Both men, invariably different, met their deaths because they left the lands that shaped their approach to the world.
If we want to examine their downfalls further, there are even more reflections between them. Both stood in a throne room, on the brink of success, before having the tables suddenly turned. For Ned, he was stood before the new king Joffrey, about to take Cersei and her children into custody, before Baelish and Janos Slynt turned on him. For Petyr, he stood in the quaint hall of Winterfell, about to rejoice in the execution of Arya Stark, when Sansa flipped it all around with two damning words.
To go one final step in comparison, there is this: both men were killed with their own weapon.
While it may be Ned and Petyr who perfectly mirror each other in their respective demises, it was not only the father who Petyr betrayed. He was obsessed with Catelyn for his entire life, so much so that his fixation transferred over to her daughter and allowed her sister to become some sick compensation. That makes it all the more terrible than Baelish’s actions were what brought Catelyn out of Winterfell, tore her family apart, and were the source of so much pain.
Perhaps it is fitting then that Littlefinger was killed in the exact same fashion as his beloved Cat.
Obviously, Baelish’s death has the most effect on the two Stark daughters. We’ve already seen that it has gone some way to heal their much-maligned rift (such as it was), and it is likely almost cathartic for them. Sansa may have escaped Cersei and killed Ramsay, but Petyr has always been looming out of the shadows behind her. Finally, not only has she ended that connection, but has gone some way to repaying her own part in Ned’s King’s Landing failures. For Arya, she is able to continue the physical vengeance she so greatly desires. The two architects of her parents’ respective deaths have now both had their throat sliced open by the younger Stark daughter.
This is the final, true recapture of Winterfell. There are no more enemies within (as far as we know), and more importantly the Stark family has taken large steps in healing their broken relationships.

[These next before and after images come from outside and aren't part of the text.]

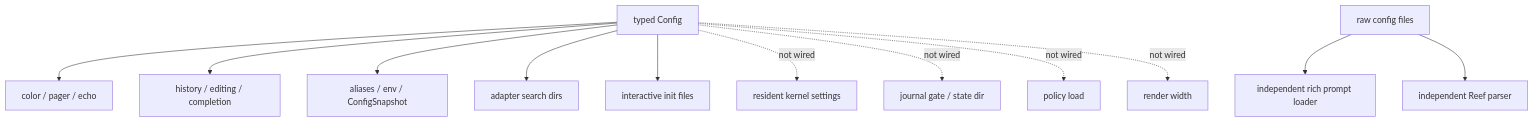
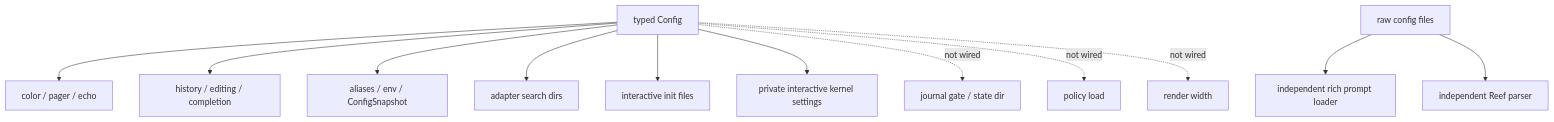
The second of 2 diagrams in site/content/internals/configuration-reference.md (alliecatowo/shoal), drawn with Mermaid before and after one commit. The commit also changed other lines of this file and 17 other files, not shown here.

````diff
--- a/site/content/internals/configuration-reference.md
+++ b/site/content/internals/configuration-reference.md
@@ -326,16 +326,16 @@
 ```mermaid
 flowchart TD
 accTitle: Host wiring matrix
 accDescr: Shows the components and relationships described in Host wiring matrix.
   Config["typed Config"] --> Render["color / pager / echo"]
   Config --> Editor["history / editing / completion"]
   Config --> Bindings["aliases / env / ConfigSnapshot"]
   Config --> Adapters["adapter search dirs"]
   Config --> Init["interactive init files"]
-  Config -. "not wired" .-> Kernel["resident kernel settings"]
+  Config --> Kernel["private interactive kernel settings"]
   Config -. "not wired" .-> Journal["journal gate / state dir"]
   Config -. "not wired" .-> Leash["policy load"]
   Config -. "not wired" .-> Width["render width"]
   Files["raw config files"] --> Prompt["independent rich prompt loader"]
   Files --> Reef["independent Reef parser"]
 ```
````
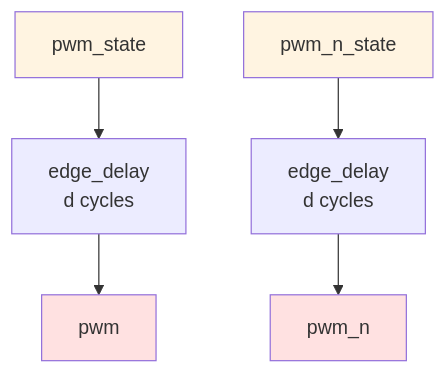
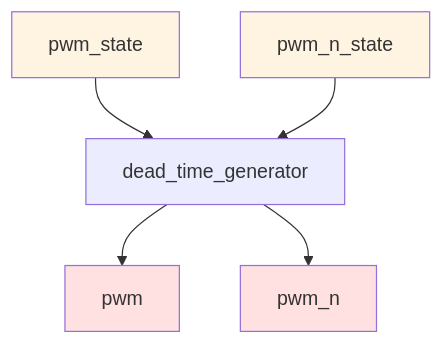
The fourth of 10 diagrams in docs/src/pwm/README.md (ekazakov1507/pwm_demo), drawn with Mermaid before and after one commit. The commit also changed other lines of this file and 4 other files, not shown here.

First line of the commit message:
[DOCS] PWM bipolar mode, pwm_1ch_drive_pkg, dead_time_generator

````diff
--- a/docs/src/pwm/README.md
+++ b/docs/src/pwm/README.md
@@ -188,13 +182,13 @@
 ```mermaid
 graph TB
-    pwm_state --> EDGE_P[edge_delay<br/>d cycles]
-    pwm_n_state --> EDGE_N[edge_delay<br/>d cycles]
+    pwm_state --> DT[dead_time_generator]
+    pwm_n_state --> DT
 
-    EDGE_P --> pwm
-    EDGE_N --> pwm_n
+    DT --> pwm
+    DT --> pwm_n
 
     style pwm_state fill:#fff4e1
     style pwm_n_state fill:#fff4e1
     style pwm fill:#ffe1e1
     style pwm_n fill:#ffe1e1
 ```
````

The two sisters will always be different- one tall, one short; one dark-haired, one auburn; one is even starting to resemble Ned while the other is the spitting image of Catelyn. One is now a dangerous killer while the other is a budding politician; one kills with blades, one does so with words; one will live in court, the other in shadow, and both are horribly scarred. But their wonderfully framed scene atop the Winterfell walls showed genuine affection that we haven’t seen before.
Ned is such a critical memory to the pair and their relationship. It was him they were with when their family split apart, his death they both had to cruelly witness, his statue they stood in front of when they were reunited, and him they quote now they are friends again. Both sisters have spent so long simply trying to survive, it is only now that they are able to actually do what they want, and their first choice was the vengeance for their father, and teaching a lesson to Petyr Baelish: don’t underestimate home-court advantage.
Joe Buckley is a British writer who was a show-watcher first, and was even late to that game. Thankfully all caught-up now (and then some), Joe writes on Game of Thrones, the NBA and is trying his hand at sci-fi writing. Contrary to news reports, he is not a real knight (so far). You can find him on Twitter at @serbuckley.